Media executive advises on news overload, youth activism
In an age where access to information is endless and the media is more polarized than ever, it is easy for some people to drown in the sea of hateful, misleading and dangerous news.
Others make a choice to step back and ignore the flood of news entirely, suggesting there are too many problems to face and injustices to protest.
For digital media executive and CNN political analyst Natasha Alford, the high volume of news and information can be valuable to society as a whole.
“We have access to so many more bodies of knowledge than we did before and that can make for a more complete story,” Alford said. “That can make for a more complete understanding of history.”
Alford, who is vice president of digital content at Black news outlet TheGrio, has spent this week as a professional in residence at Syracuse University’s Newhouse School, meeting with students and leading conversations about today’s news industry.
Alford said she has concerns about young consumers’ news habits, especially relying mostly on social media where they may encounter one-sided stories.

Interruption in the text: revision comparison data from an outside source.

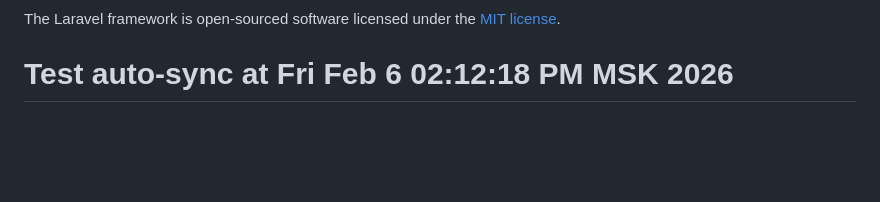
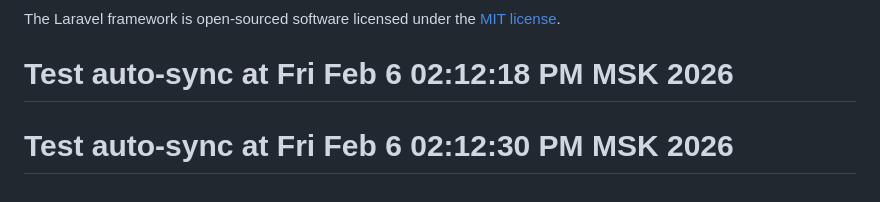
Before and after one commit to TA4WERKUZYA/minehost, a Markdown page: README.md, the part around the change. Rendered like a GitHub page; blank space fills up the shorter version.

Commit message:
Auto-commit: 2026-02-06 14:12:31

```diff
--- a/README.md
+++ b/README.md
@@ -58,3 +58,4 @@ If you discover a security vulnerability within Laravel, please send an e-mail t
 
 The Laravel framework is open-sourced software licensed under the [MIT license](https://opensource.org/licenses/MIT).
 # Test auto-sync at Fri Feb  6 02:12:18 PM MSK 2026
+# Test auto-sync at Fri Feb  6 02:12:30 PM MSK 2026
```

“People tend to go to sources that affirm beliefs they already have or bias they already have,” Alford said. “Look for the most neutral source.”
Alford warned that the influx of media in people’s news feeds can lead to apathy and inaction, or what she described as the “bystander effect.”
“The more people witness some sort of crisis, the less likely they are to do something about it,” she said.
Alford said she’s regularly asked how to be an effective activist, which she advises to follow the issues and causes that a person is passionate about.
“Think about what your talents and your skills, where they can be applied to be the most effective,” she said.
Freshman Katie McClellan who attended Wednesday’s talk at Newhouse about community, identity and self-care said she appreciated Alford’s advice to “show up as if it belongs to you” when it comes to activism within each of their communities.
“[This is] such an important way to look at your involvement in the world,” McClellan said.